That's what preseason is about, working out the kinks, figuring out what went wrong and why it happened. Arizona will spend the next few days breaking down the film of their 19-13 loss to the Cincinnati Bengals on Sunday night at University of Phoenix Stadium, figuring out where its offense went.
"We had a number of things that were just off, from overthrows to missed opportunities," Palmer said. "Some funky things that happened on some routes, some drops. We didn't take advantage of some of the looks we had.
"We're just a little bit off and that's not what we wanted to do. That's not what we expected at all."
The first-team offense's sluggish start was unexpected considering how efficient the Cardinals have looked during the first two preseason games. Arizona had scored on its two opening drives this year, but the Cards' first drive Sunday stalled at the Bengals' 37 after three straight incomplete passes, including two straight to Floyd.
The first bounced off his hands. And on the second, a miscommunication by Cincinnati's defense led to Floyd running nearly the exact same route wide open, but Palmer overthrew him.
"Every single series isn't going to go how you want it to go," Floyd said. "You got to get to the sideline and talk about it and move to the next play."
Cardinals coach Bruce Arians was concerned with missing a wide-open touchdown, especially one that would've given Arizona a 7-0 lead on its opening drive.
"It's hard for a quarterback to believe they blew a coverage and that there's not somebody coming," Arians said. "So you just throw it on out there and we picked up the blitz perfectly.
"They broke the coverage and Mike was wide open and we throw an easy touchdown, which gets us off to a totally different ballgame, 7-0."
On Arizona's next series, Palmer looked to Fitzgerald on an inside route, but Fitzgerald never broke stride and didn't make his cut. It was too late by time he looked to his left and saw Bengals cornerback Terence Newman intercepting Palmer and returning it 54 yards for a touchdown.
Fitzgerald was supposed to cut in front of Newman, Arians said.
"Those things you learn from and move on, but they shouldn't happen this time in camp," Arians said.
From there, the Cardinals' first-team offense looked more like its early 2013 version than the revamped edition unveiled throughout training camp. Arizona converted just 3-of-13 third downs and ran for 82 yards. The offense mustered just three points in the first half on a Jay Feely field goal early in the second quarter. And Palmer, who finished 7-for-19 for 92 yards, nearly threw two more picks but they were dropped by the Bengals' defense.
Sunday wasn't an anomaly, but it wasn't a reason for Arians to be overly concerned. If the Cardinals had been making those mistakes and looking sluggish on offense for the past three weeks, then Arians would've been ready to worry with two weeks until the season opener.
But there were some parts of Sunday's first half that Palmer was glad happened. He wants them to be addressed in the next couple of days, fixed and put behind them so they can continue being the efficient offense that was on display against Houston and Minnesota.

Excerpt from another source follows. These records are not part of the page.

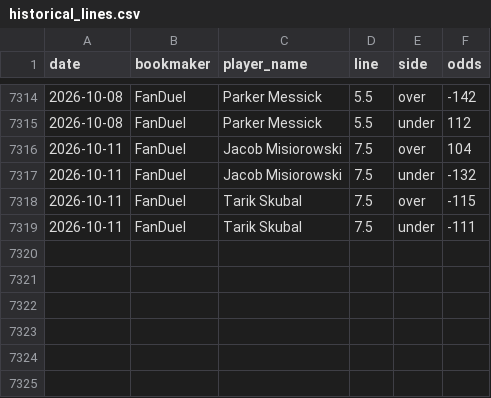
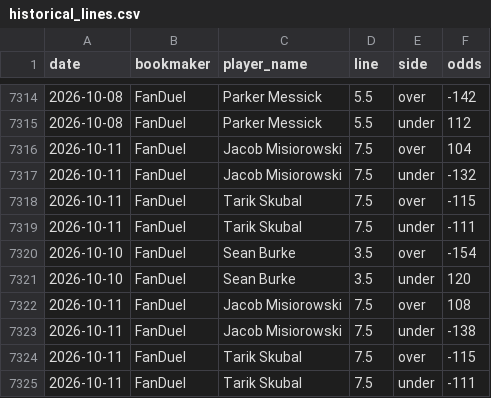
Before and after one commit to andrewrust04-blip/mlb-betting-model, a CSV file: historical_lines.csv, drawn as a sheet; only a part is shown, gaps mark what is left out.

```diff
--- a/historical_lines.csv
+++ b/historical_lines.csv
@@ -7319 +7319,7 @@ date,bookmaker,player_name,line,side,odds
 2026-10-11,FanDuel,Tarik Skubal,7.5,under,-111
+2026-10-10,FanDuel,Sean Burke,3.5,over,-154
+2026-10-10,FanDuel,Sean Burke,3.5,under,120
+2026-10-11,FanDuel,Jacob Misiorowski,7.5,over,108
+2026-10-11,FanDuel,Jacob Misiorowski,7.5,under,-138
+2026-10-11,FanDuel,Tarik Skubal,7.5,over,-115
+2026-10-11,FanDuel,Tarik Skubal,7.5,under,-111
```
Also changed, not shown: sportsbook_lines.csv.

"This offense has the potential of being a truly prolific offense with the dynamic weapons that we have at our disposal," Fitzgerald said. "Every single week, we have to be taking a step in the right direction and I don't know if we did that today, more of a lateral step.
"We left some plays on the field and obviously we need to get that corrected before, so to speak, the real bullets start flying."